Thoroughly Modern Symphony

Last blog, I talked about a rare dance style that is offered at Symphony Dance and gave you a little taste of clogging. This blog, I’d like to now offer a second course in this sampler-Modern Dance. Many dance studios in our area list contemporary and modern as interchangeable dance styles and say that they are offered, but are not often listed on the schedule. (PS Contemporary is like a form of ballet or Jazz and Modern is an independent style on its own…separate from other styles.)

As part of my 4 year teacher’s training program, I have been studying from college professors of dance including modern and have taken modern specific courses. This summer I will take a multi-part exam that includes a written test, oral exam, choreography, instruction, performance, and I will watch a modern dancer and have to correctly identify the actions performed by the dancer.

I know Modern, and when I say we have Modern-we do.

Modern dance originated at the turn of the 19th century and spread through Switzerland, Germany, France and Across Europe and from Chicago to California to NY, in between and beyond.  Dancers who were trained in ballet wanted to express more emotion in their dance, they wanted more of an intimate style of dance, and rather than focusing on romantic themes like ballet they wanted to express a realistic and humanistic emotion.

These dancers wanted to rebel against the strictness of ballet and wanted to dance for more than just entertainment, but also for instructional, uplifting, and/or satirical purposes. These dancers wanted to show athleticism and take dance from being just amusing to being a form of art.

A few Modern dancer/choreographer names may be familiar to you, like Martha Graham who was in the first generation of modern dancers and was an influential person in society not just for her dancing. Martha Graham is well known for her quotes like “Dance is the hidden language of the soul of the body” and “Great dancers are not great because of their technique, they are great because of their passion.”  Twyla Tharp is a modern dancer and choreographer in the Post-Modern Era and is known for her dances in Hair the film and the musical, her choreography for Singin’ in the Rain (my favorite movie/musical), her work with Come Fly Away (on Broadway and on Tour), and Movin’ Out (on Broadway and on Tour-collaborating with Billy Joel) among others. Garth Fagan is based in Rochester and is in the Third Generation or Post-Modern Era as well and is known for his choreography in the Broadway production of The Lion King.

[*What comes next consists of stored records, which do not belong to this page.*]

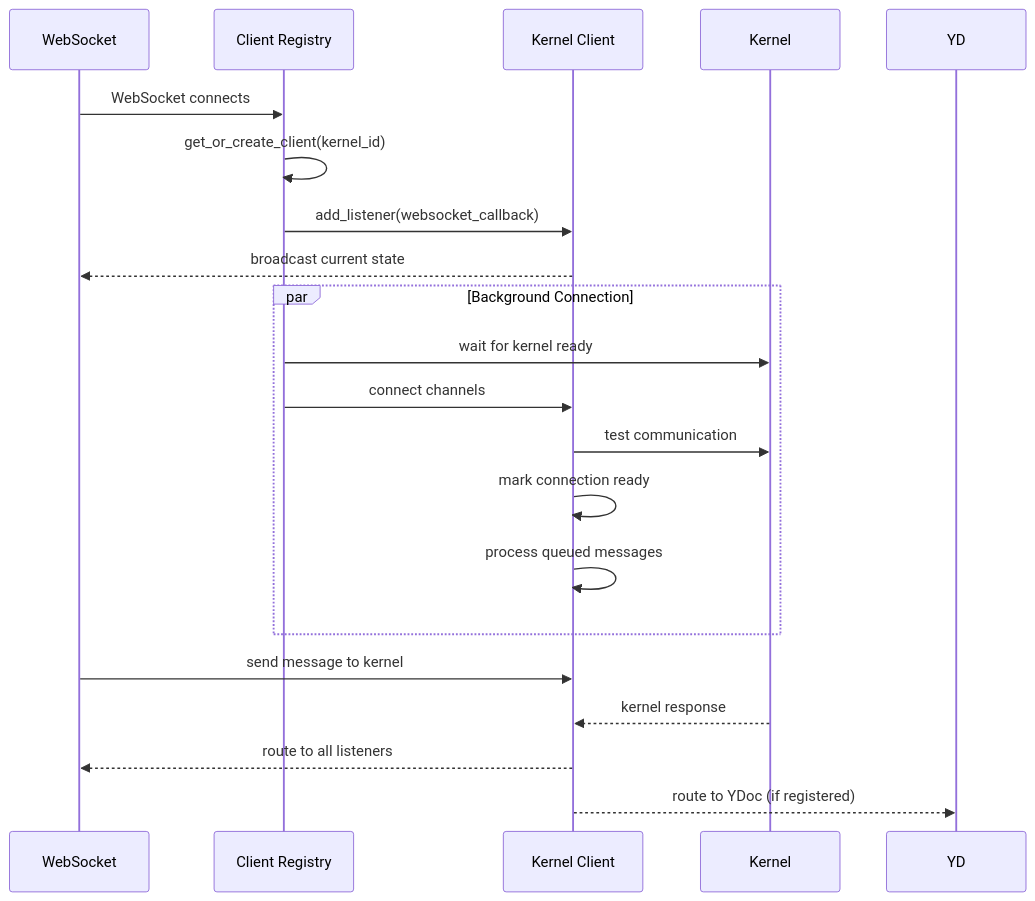
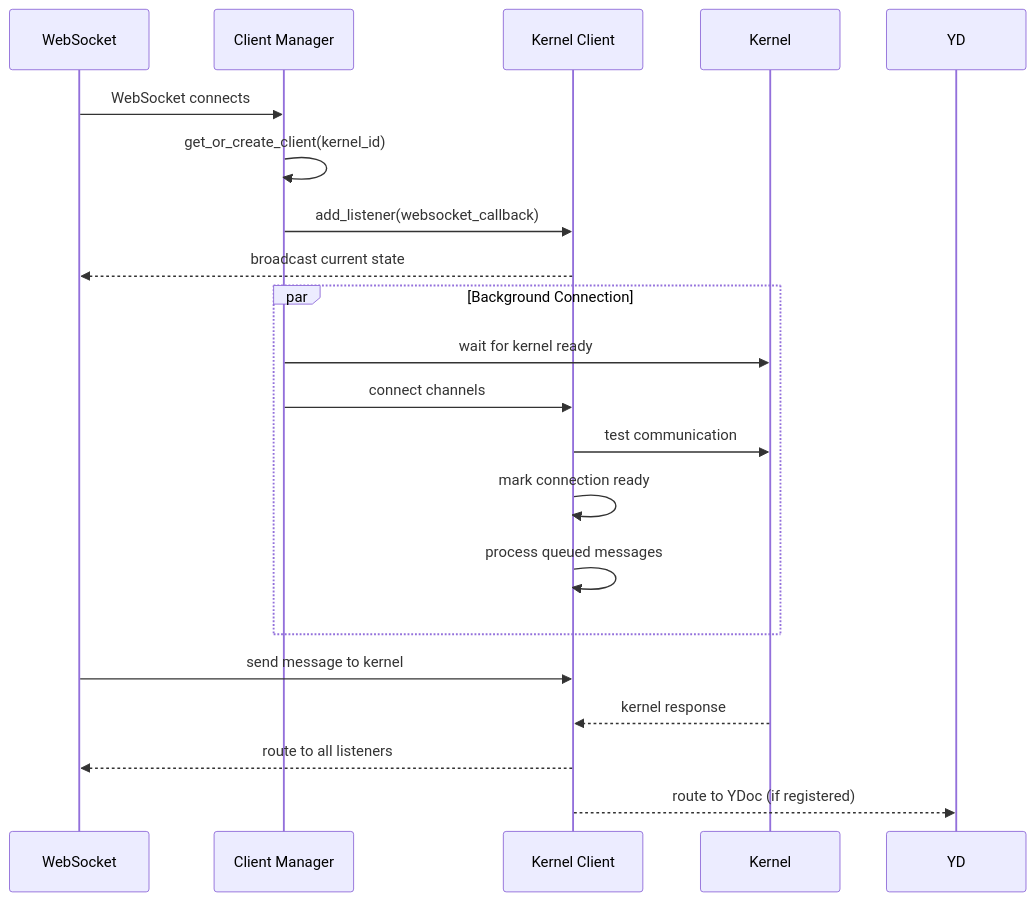
One commit to Zsailer/nextgen-kernels-api changed the third of 3 diagrams in README.md. Above: the diagram before and after it, drawn with Mermaid. The commit also changed other lines of this file and 3 other files, not shown here.

First line of the commit message:
Rename KernelClientRegistry to KernelClientManager

````diff
--- a/README.md
+++ b/README.md
@@ -53,25 +53,25 @@
 ```mermaid
 sequenceDiagram
     participant WS as WebSocket
-    participant CR as Client Registry
+    participant CM as Client Manager
     participant KC as Kernel Client
     participant K as Kernel
 
-    WS->>CR: WebSocket connects
-    CR->>CR: get_or_create_client(kernel_id)
-    CR->>KC: add_listener(websocket_callback)
+    WS->>CM: WebSocket connects
+    CM->>CM: get_or_create_client(kernel_id)
+    CM->>KC: add_listener(websocket_callback)
     KC-->>WS: broadcast current state
 
     par Background Connection
-        CR->>K: wait for kernel ready
-        CR->>KC: connect channels
+        CM->>K: wait for kernel ready
+        CM->>KC: connect channels
         KC->>K: test communication
         KC->>KC: mark connection ready
         KC->>KC: process queued messages
     end
 
     WS->>KC: send message to kernel
     K-->>KC: kernel response
     KC-->>WS: route to all listeners
     KC-->>YD: route to YDoc (if registered)
 ```
````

Modern dancers as a group lean towards a style that isn’t defined, that doesn’t have set rules, that focuses on using the torso for power, on challenging the limits of the physical body, while being based in human emotion and natural movements. Any line, shape, or any form that the human body can create in space is valid in modern dance if it expresses what the dancer or choreographer wants to communicate.

As someone who likes to have set rules and expectations or building blocks for things like a shuffle step in tap or clogging, a ball change in those or in jazz, or a pirouette…modern was a hard concept for me in the beginning. I am also someone who likes to not have to do the highest jump, sometimes a little jump portrays what I want. I am someone who likes to listen to the music and see what it inspires me to do without having to think if that’s an accepted “step” or “move”. I also like to push myself and my dancers to do more than we think we can with dance, with movement, with letting go of inhibitions, and with portraying emotion (whether it be happiness, sorrow, anger, etc.) For those reasons and more, I have come to really love modern dance.

Modern dance is another style that is good for the dancer who thinks they “can’t dance.”  Trust me, everyone can dance, but that’s not my point. If you think you “can’t dance” because you struggle with rhythm or turns, or even standing on your tippy toes, if you can have a feeling and portray it in some way with your body, then you can be a modern dancer.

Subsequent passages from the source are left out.